→ **DATA EXCERPTS**:
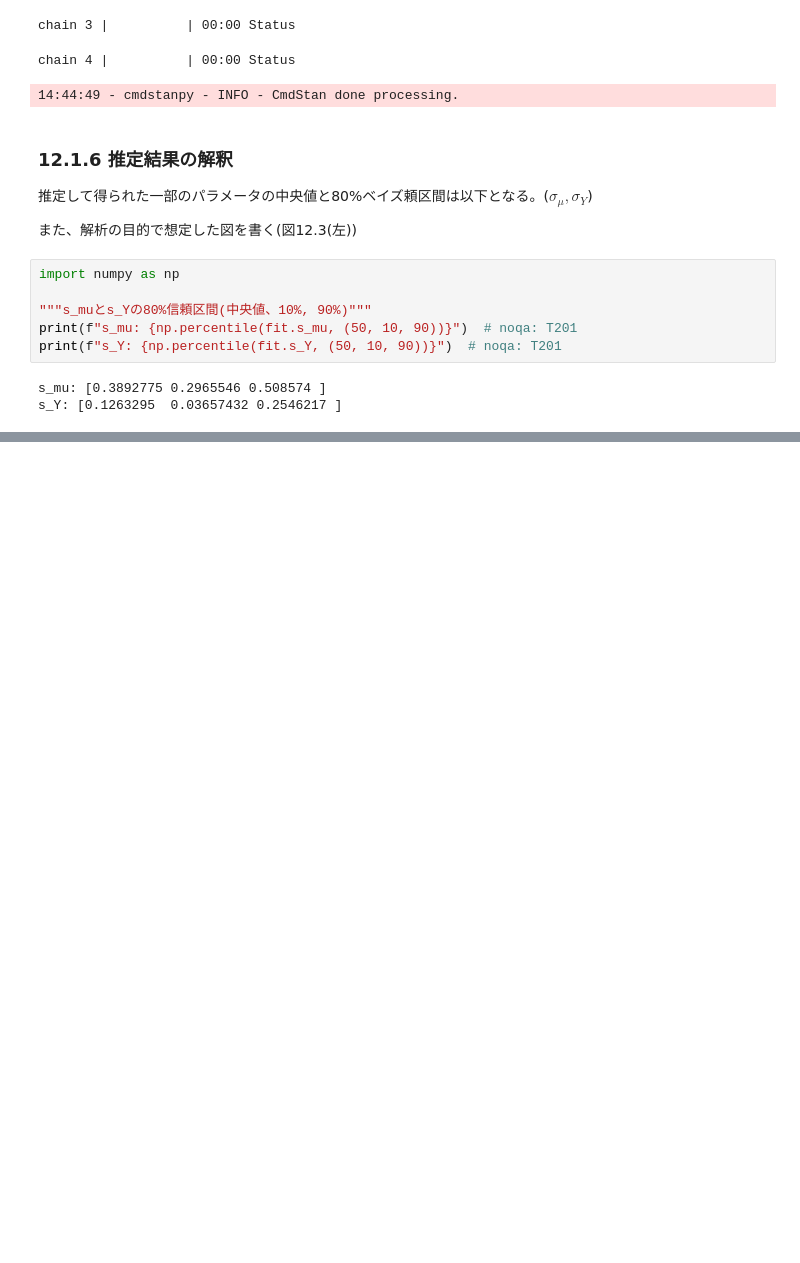
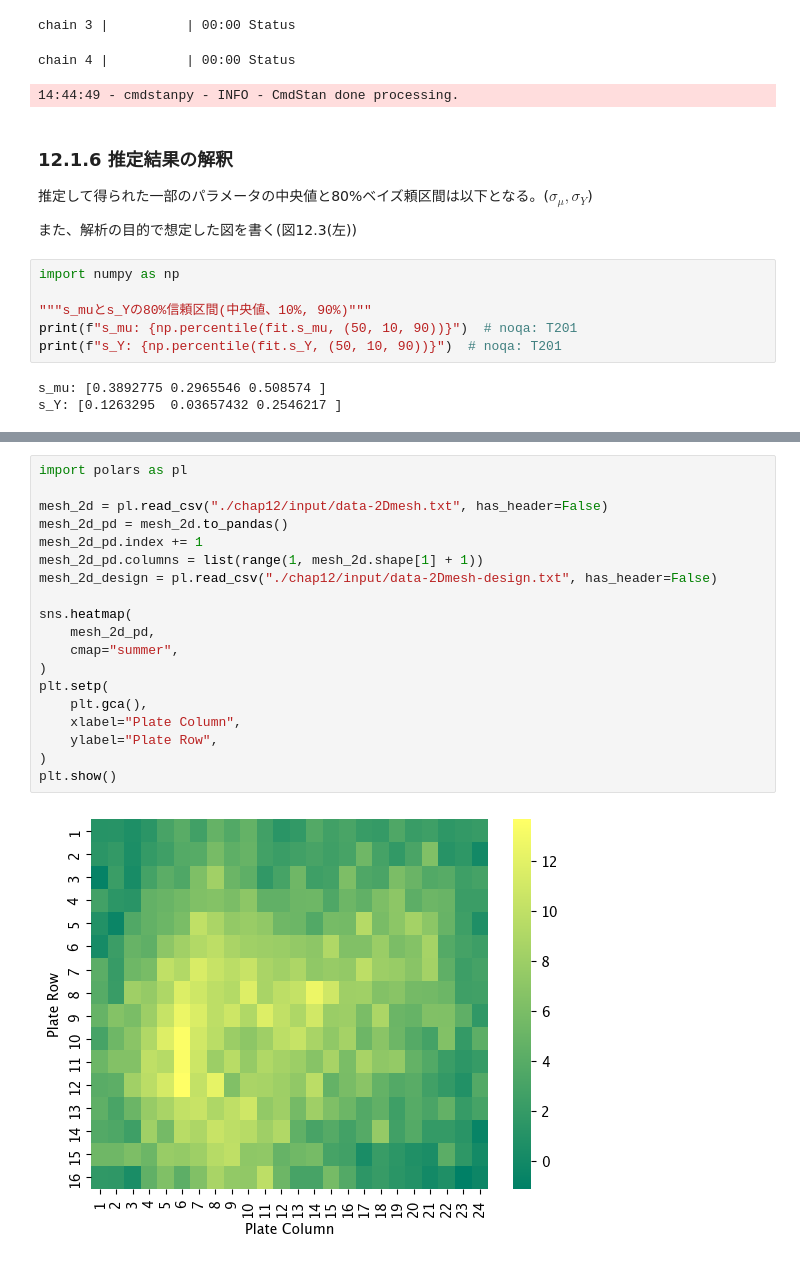
Before and after one commit to sato1214syun/RStanBook-Python, a Jupyter notebook: src/python_bayes/chap12.ipynb, the cells around one changed output, grey strips where cells are left out. Saved outputs shown, nothing was run; the diff lists cells and outputs as text; blank space fills up the shorter version.

```diff
--- a/src/python_bayes/chap12.ipynb
+++ b/src/python_bayes/chap12.ipynb
@@ -732,0 +1063,21 @@ chain 4 |          | 00:00 Status
+# %%
+import polars as pl
+
+mesh_2d = pl.read_csv("./chap12/input/data-2Dmesh.txt", has_header=False)
+mesh_2d_pd = mesh_2d.to_pandas()
+mesh_2d_pd.index += 1
+mesh_2d_pd.columns = list(range(1, mesh_2d.shape[1] + 1))
+mesh_2d_design = pl.read_csv("./chap12/input/data-2Dmesh-design.txt", has_header=False)
+
+sns.heatmap(
+    mesh_2d_pd,
+    cmap="summer",
+)
+plt.setp(
+    plt.gca(),
+    xlabel="Plate Column",
+    ylabel="Plate Row",
+)
+plt.show()
+# %% [output]
+[figure, added]
```
Also changed, not shown: parts of 17 cells of this notebook, 17 other files.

→ **EXERCISE GOAL**: Within the entries above, find every line where the string "ipynb" occurs, and copy it.

→ **FINISHED TASK**:
Before and after one commit to sato1214syun/RStanBook-Python, a Jupyter notebook: src/python_bayes/chap12.ipynb, the cells around one changed output, grey strips where cells are left out. Saved outputs shown, nothing was run; the diff lists cells and outputs as text; blank space fills up the shorter version.
--- a/src/python_bayes/chap12.ipynb
+++ b/src/python_bayes/chap12.ipynb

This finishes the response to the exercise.